Common Name Fringe Cups, Bigflower tellima
Family Saxifragaceae
USDA hardiness 5-9
Known Hazards None known
Habitats Rocky soils under moist conditions, occasionally in boggy land, in redwood, mixed evergreen and yellow pine forests from sea level to 1500 metres[276].
Range Western N. America.

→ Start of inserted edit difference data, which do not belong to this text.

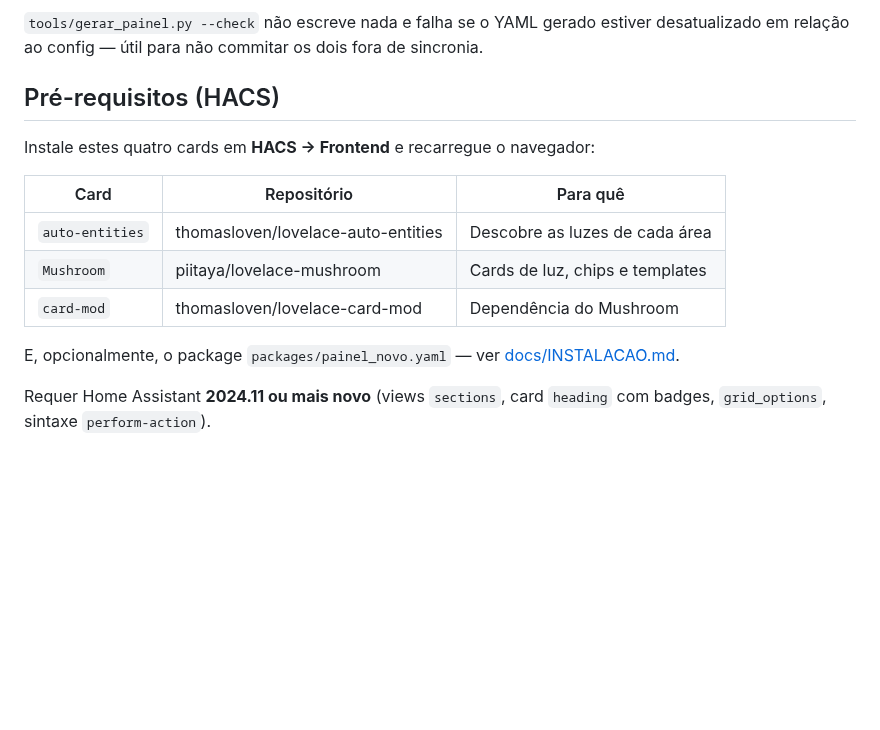
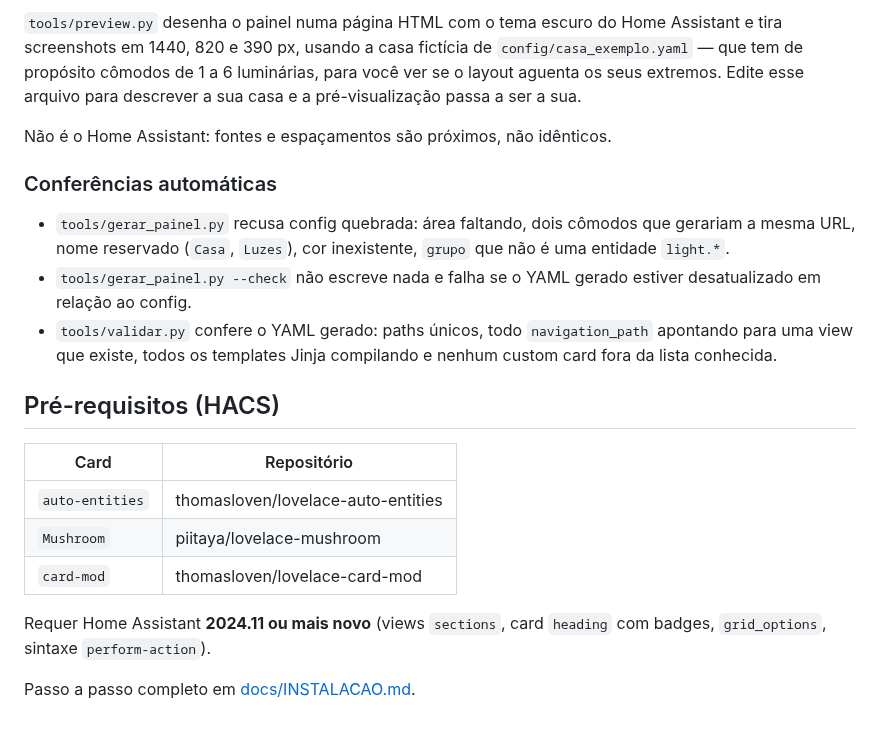
Before and after one commit to cristianovalerioribeiro/cris-code, a Markdown page: README.md, the part around one of its changes. Drawn GitHub-style; blank space fills up the shorter version.

```diff
--- a/README.md
+++ b/README.md
@@ -72,19 +104,32 @@ reservado (`Casa`, `Luzes`).
 
-`tools/gerar_painel.py --check` não escreve nada e falha se o YAML gerado estiver
-desatualizado em relação ao config — útil para não commitar os dois fora de sincronia.
+`tools/preview.py` desenha o painel numa página HTML com o tema escuro do Home
+Assistant e tira screenshots em 1440, 820 e 390 px, usando a casa fictícia de
+`config/casa_exemplo.yaml` — que tem de propósito cômodos de 1 a 6 luminárias,
+para você ver se o layout aguenta os seus extremos. Edite esse arquivo para
+descrever a sua casa e a pré-visualização passa a ser a sua.
+
+Não é o Home Assistant: fontes e espaçamentos são próximos, não idênticos.
+
+### Conferências automáticas
+
+- `tools/gerar_painel.py` recusa config quebrada: área faltando, dois cômodos
+  que gerariam a mesma URL, nome reservado (`Casa`, `Luzes`), cor inexistente,
+  `grupo` que não é uma entidade `light.*`.
+- `tools/gerar_painel.py --check` não escreve nada e falha se o YAML gerado
+  estiver desatualizado em relação ao config.
+- `tools/validar.py` confere o YAML gerado: paths únicos, todo
+  `navigation_path` apontando para uma view que existe, todos os templates
+  Jinja compilando e nenhum custom card fora da lista conhecida.
 
 ## Pré-requisitos (HACS)
 
-Instale estes quatro cards em **HACS → Frontend** e recarregue o navegador:
-
-| Card | Repositório | Para quê |
-|---|---|---|
-| `auto-entities` | thomasloven/lovelace-auto-entities | Descobre as luzes de cada área |
-| `Mushroom` | piitaya/lovelace-mushroom | Cards de luz, chips e templates |
-| `card-mod` | thomasloven/lovelace-card-mod | Dependência do Mushroom |
-
-E, opcionalmente, o package `packages/painel_novo.yaml` — ver
-[docs/INSTALACAO.md](docs/INSTALACAO.md).
+| Card | Repositório |
+|---|---|
+| `auto-entities` | thomasloven/lovelace-auto-entities |
+| `Mushroom` | piitaya/lovelace-mushroom |
+| `card-mod` | thomasloven/lovelace-card-mod |
 
 Requer Home Assistant **2024.11 ou mais novo** (views `sections`, card `heading`
 com badges, `grid_options`, sintaxe `perform-action`).
+
+Passo a passo completo em [docs/INSTALACAO.md](docs/INSTALACAO.md).
```
Also changed, not shown: other parts of README.md (+69 -37 lines), docs/INSTALACAO.md (+34 -5 lines), docs/imagens/casa-celular.png (added), docs/imagens/casa-desktop.png (added), docs/imagens/comodo-celular.png (added), 10 other files.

A garden escape, occasionally naturalized in Britain[17].
Edibility Rating    (0 of 5)
Other Uses    (3 of 5)
Weed Potential No
Medicinal Rating    (1 of 5)
Care (info)
Fully Hardy Moist Soil Semi-shade Full sun
Tellima grandiflora Fringe Cups, Bigflower tellima


http://www.kurtstueber.de/
Tellima grandiflora Fringe Cups, Bigflower tellima
http://commons.wikimedia.org/wiki/User_talk:Wsiegmund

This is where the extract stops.